The considerations discussed above appear to flow linearly from one to the next (see Figure 1-1). Human issues pervade each stage of the cycle. In addition, each stage of the cycle feeds back to the preceding stage, and through that stage to all earlier stages. The operation and maintenance stage is critical to the life cycle. Figure 1-1 breaks it out so as to emphasize the impact it has on all stages. The following example shows the importance of feedback.
Figure 1-1 The security life cycle.
EXAMPLE: A major corporation decided to improve its security. It hired consultants, determined the threats, and created a policy. From the policy, the consultants derived several specifications that the security mechanisms had to meet. They then developed a design that would meet the specifications.
During the implementation phase, the company discovered that employees could connect modems to the telephones without being detected. The design required all incoming connections to go through a firewall. The design had to be modified to divide systems into two classes: systems connected to "the outside," which were put outside the firewall; and all other systems, which were put behind the firewall. The design needed other modifications as well.

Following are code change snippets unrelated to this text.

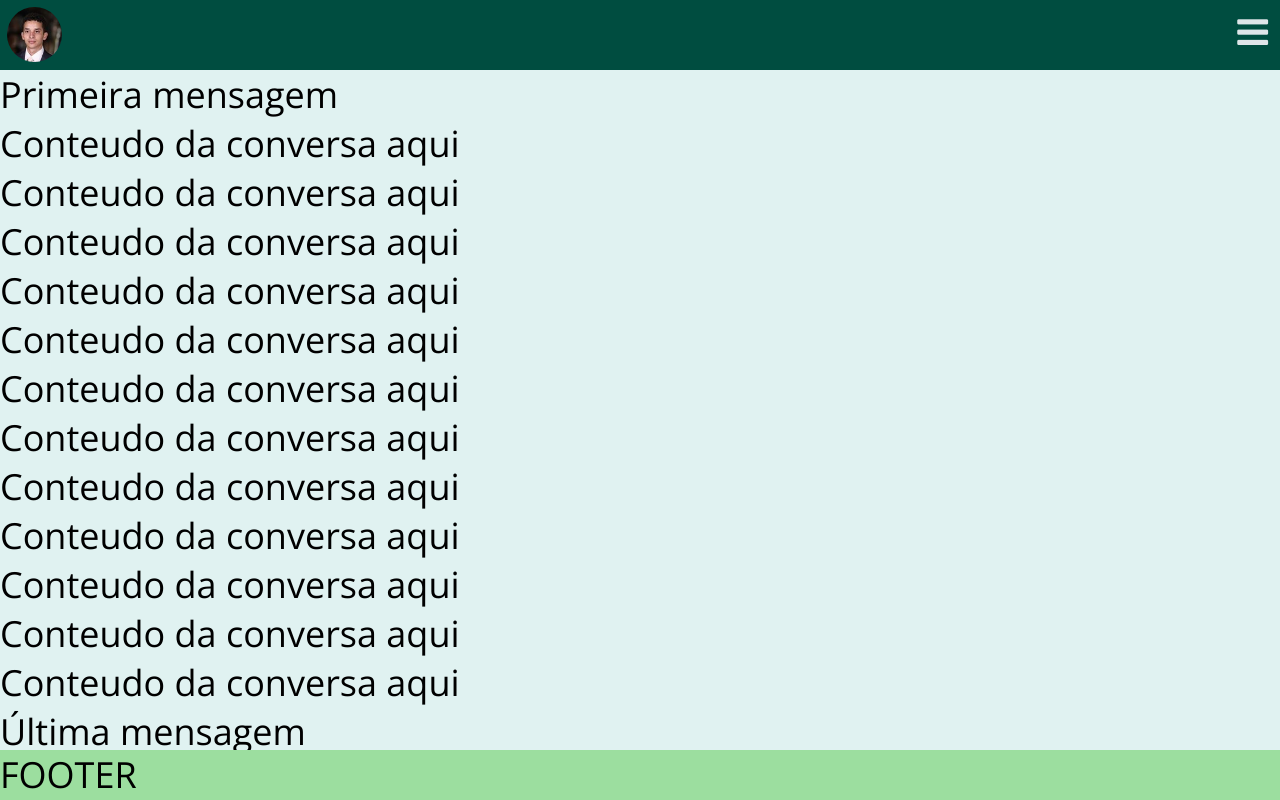
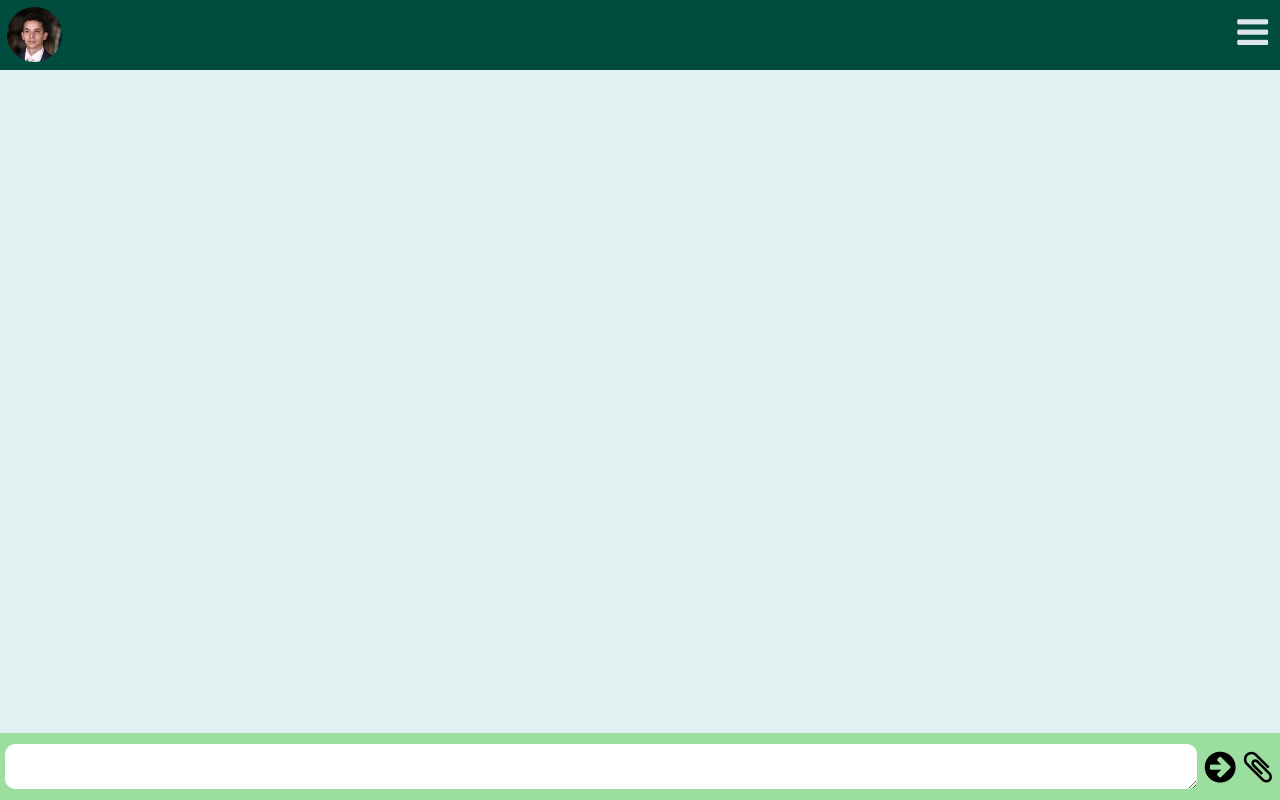
Before and after one commit to WesleiDev/chat-pwa, a website built with webpack: page src/index.html in a window 1280 px wide. Built offline with nearby package versions, Linux system fonts and the light colour scheme.

Commit message:
Finalizado layout do footer

```diff
--- a/src/talk/index.js
+++ b/src/talk/index.js
@@ -5,5 +5,11 @@ export default {
     template: require('./template.html'),
     afteBind :()=>{
         console.log('Carregou a conversa')
+        const talk    = document.getElementById('talk');
+        const sideBar    = document.getElementById('sidebar');
+        talk.addEventListener('click', function(e){
+            e.preventDefault();
+            sideBar.className = 'hide-sidebar';
+        })
     }
 }
--- a/src/talk/template.html
+++ b/src/talk/template.html
@@ -1,16 +1,3 @@
 <div id="talk">
-    <h1>Primeira mensagem</h1>
-    <h1>Conteudo da conversa aqui</h1>
-    <h1>Conteudo da conversa aqui</h1>
-    <h1>Conteudo da conversa aqui</h1>
-    <h1>Conteudo da conversa aqui</h1>
-    <h1>Conteudo da conversa aqui</h1>
-    <h1>Conteudo da conversa aqui</h1>
-    <h1>Conteudo da conversa aqui</h1>
-    <h1>Conteudo da conversa aqui</h1>
-    <h1>Conteudo da conversa aqui</h1>
-    <h1>Conteudo da conversa aqui</h1>
-    <h1>Conteudo da conversa aqui</h1>
-    <h1>Conteudo da conversa aqui</h1>
-    <h1>Última mensagem</h1>
+
 </div>
--- a/src/template/_footer.scss
+++ b/src/template/_footer.scss
@@ -1,8 +1,41 @@
 #footer{
-    height: 50px;
+    height: 67px;
     width: 100%;
     background-color: #9CDE9F;
     margin-bottom: 0px;
+}
+
+.content-footer{
     display: flex;
+    flex-direction: row;
+    margin: auto;
+    align-items: center;
+    height: 100%;
 
+    div{
+        margin-right: 8px;
+    }
+    div:first-child{
+        margin-left: 5px;
+        width: 100%;
+        height: 45px;
+    }
+
+    div textarea{
+        background:  #fff;
+        font-size: 22px;
+        width: 100%;
+        border-radius: 10px;
+        height: 100%;
+        padding: 5px 10px;
+    }
+    div textarea:focus{
+        border: $primary 1px solid;
+    }
+
+    div button{
+
+        cursor: pointer;
+
+    }
 }
--- a/src/template/footer.html
+++ b/src/template/footer.html
@@ -1,3 +1,14 @@
 <div id="footer">
-    <h1>FOOTER</h1>
+    <div class="content-footer">
+        <div >
+                <textarea name="" id="" cols="30" rows="10"></textarea>
+        </div>
+
+        <div>
+                <button id="btn-send"><i class="fa fa-arrow-circle-right"></i></button>
+        </div>
+        <div>
+                <button id="btn-attachment"><i class="fa fa-paperclip"></i></button>
+        </div>
+    </div>
 </div>
--- a/src/template/index.js
+++ b/src/template/index.js
@@ -1,3 +1,4 @@
+import closeMenu from '../utils/CloseMenu';
 require('./style.scss')
 require('font-awesome/css/font-awesome.css')
 
@@ -17,17 +18,9 @@ export default{
     `
     ,
     afteBind: () =>{
-        console.log('Carregou componente')
-        let btnMenu = document.querySelector('.menu-icon');
-        let sideBar = document.getElementById('sidebar');
-        btnMenu.addEventListener('click', function(e){
-            e.preventDefault();
-            if(sideBar.className == 'hide-sidebar' || sideBar.className ==''){
-                sideBar.className = 'show-sidebar'
-            }else{
-                sideBar.className = 'hide-sidebar';
-            }
+        console.log('Carregou template');
+        const btnMenu = document.querySelector('.menu-icon');
 
-        })
+        btnMenu.addEventListener('click', closeMenu)
     }
 }
--- /dev/null
+++ b/src/utils/CloseMenu.js
@@ -0,0 +1,11 @@
+export default function(e){
+
+    const sideBar = document.getElementById('sidebar');
+
+    e.preventDefault();
+    if(sideBar.className == 'hide-sidebar' || sideBar.className ==''){
+        sideBar.className = 'show-sidebar'
+    }else{
+        sideBar.className = 'hide-sidebar';
+    }
+}
```
Also changed, not shown: dist/c8180b4abb6cce121a1b702be9a4d762.jpg (added), dist/main.js, 1 other file.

When the system was deployed, the operation and maintenance phase revealed several unexpected threats. The most serious was that systems were repeatedly misconfigured to allow sensitive data to be sent across the Internet in the clear. The implementation made use of cryptographic software very difficult. Once this problem had been remedied, the company discovered that several "trusted" hosts (those allowed to log in without authentication) were physically outside the control of the company. This violated policy, but for commercial reasons the company needed to continue to use these hosts. The policy element that designated these systems as "trusted" was modified. Finally, the company detected proprietary material being sent to a competitor over electronic mail. This added a threat that the company had earlier discounted. The company did not realize that it needed to worry about insider attacks.
Feedback from operation is critical. Whether or not a program is tested or proved to be secure, operational environments always introduce unexpected problems or difficulties. If the assurance (specification, design, implementation, and testing/proof) phase is done properly, the extra problems and difficulties are minimal. The analysts can handle them, usually easily and quickly. If the assurance phase has been omitted or done poorly, the problems may require a complete reevaluation of the system. The tools used for the feedback include auditing, in which the operation of the system is recorded and analyzed so that the analyst can determine what the problems are.